··· GIVEN DATA

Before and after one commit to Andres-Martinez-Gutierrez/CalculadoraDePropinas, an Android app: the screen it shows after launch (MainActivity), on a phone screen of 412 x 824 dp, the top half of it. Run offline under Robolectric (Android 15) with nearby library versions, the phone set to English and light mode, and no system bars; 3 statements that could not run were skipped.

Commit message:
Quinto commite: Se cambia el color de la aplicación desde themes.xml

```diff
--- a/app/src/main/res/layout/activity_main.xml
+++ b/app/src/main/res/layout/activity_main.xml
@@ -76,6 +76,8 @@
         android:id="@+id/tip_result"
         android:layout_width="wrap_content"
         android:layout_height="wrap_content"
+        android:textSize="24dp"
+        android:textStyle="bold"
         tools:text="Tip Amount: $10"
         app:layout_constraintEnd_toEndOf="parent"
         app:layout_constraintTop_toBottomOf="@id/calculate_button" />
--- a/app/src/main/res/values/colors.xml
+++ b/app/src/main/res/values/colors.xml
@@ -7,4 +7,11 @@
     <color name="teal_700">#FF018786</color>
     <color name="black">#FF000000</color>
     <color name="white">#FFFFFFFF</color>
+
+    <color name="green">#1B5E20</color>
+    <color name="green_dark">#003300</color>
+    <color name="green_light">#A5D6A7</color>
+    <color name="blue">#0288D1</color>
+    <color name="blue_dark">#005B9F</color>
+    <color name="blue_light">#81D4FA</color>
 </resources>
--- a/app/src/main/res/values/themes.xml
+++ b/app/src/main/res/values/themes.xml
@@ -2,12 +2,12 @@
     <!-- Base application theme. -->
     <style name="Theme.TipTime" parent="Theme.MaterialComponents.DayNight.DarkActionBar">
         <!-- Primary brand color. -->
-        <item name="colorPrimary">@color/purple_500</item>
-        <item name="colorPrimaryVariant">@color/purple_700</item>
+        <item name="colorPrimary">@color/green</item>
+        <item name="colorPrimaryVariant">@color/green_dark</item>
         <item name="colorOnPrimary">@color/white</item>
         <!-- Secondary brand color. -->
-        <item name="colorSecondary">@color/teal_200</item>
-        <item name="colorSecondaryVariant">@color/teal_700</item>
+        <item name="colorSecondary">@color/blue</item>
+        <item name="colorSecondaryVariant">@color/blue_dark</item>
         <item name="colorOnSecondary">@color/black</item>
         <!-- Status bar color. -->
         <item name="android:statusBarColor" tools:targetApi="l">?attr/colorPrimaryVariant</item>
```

······

# [DIRECTIONS]
Set all of the data down again exactly.

# [RESULT OF THE TASK]
Before and after one commit to Andres-Martinez-Gutierrez/CalculadoraDePropinas, an Android app: the screen it shows after launch (MainActivity), on a phone screen of 412 x 824 dp, the top half of it. Run offline under Robolectric (Android 15) with nearby library versions, the phone set to English and light mode, and no system bars; 3 statements that could not run were skipped.

Commit message:
Quinto commite: Se cambia el color de la aplicación desde themes.xml

```diff
--- a/app/src/main/res/layout/activity_main.xml
+++ b/app/src/main/res/layout/activity_main.xml
@@ -76,6 +76,8 @@
         android:id="@+id/tip_result"
         android:layout_width="wrap_content"
         android:layout_height="wrap_content"
+        android:textSize="24dp"
+        android:textStyle="bold"
         tools:text="Tip Amount: $10"
         app:layout_constraintEnd_toEndOf="parent"
         app:layout_constraintTop_toBottomOf="@id/calculate_button" />
--- a/app/src/main/res/values/colors.xml
+++ b/app/src/main/res/values/colors.xml
@@ -7,4 +7,11 @@
     <color name="teal_700">#FF018786</color>
     <color name="black">#FF000000</color>
     <color name="white">#FFFFFFFF</color>
+
+    <color name="green">#1B5E20</color>
+    <color name="green_dark">#003300</color>
+    <color name="green_light">#A5D6A7</color>
+    <color name="blue">#0288D1</color>
+    <color name="blue_dark">#005B9F</color>
+    <color name="blue_light">#81D4FA</color>
 </resources>
--- a/app/src/main/res/values/themes.xml
+++ b/app/src/main/res/values/themes.xml
@@ -2,12 +2,12 @@
     <!-- Base application theme. -->
     <style name="Theme.TipTime" parent="Theme.MaterialComponents.DayNight.DarkActionBar">
         <!-- Primary brand color. -->
-        <item name="colorPrimary">@color/purple_500</item>
-        <item name="colorPrimaryVariant">@color/purple_700</item>
+        <item name="colorPrimary">@color/green</item>
+        <item name="colorPrimaryVariant">@color/green_dark</item>
         <item name="colorOnPrimary">@color/white</item>
         <!-- Secondary brand color. -->
-        <item name="colorSecondary">@color/teal_200</item>
-        <item name="colorSecondaryVariant">@color/teal_700</item>
+        <item name="colorSecondary">@color/blue</item>
+        <item name="colorSecondaryVariant">@color/blue_dark</item>
         <item name="colorOnSecondary">@color/black</item>
         <!-- Status bar color. -->
         <item name="android:statusBarColor" tools:targetApi="l">?attr/colorPrimaryVariant</item>
```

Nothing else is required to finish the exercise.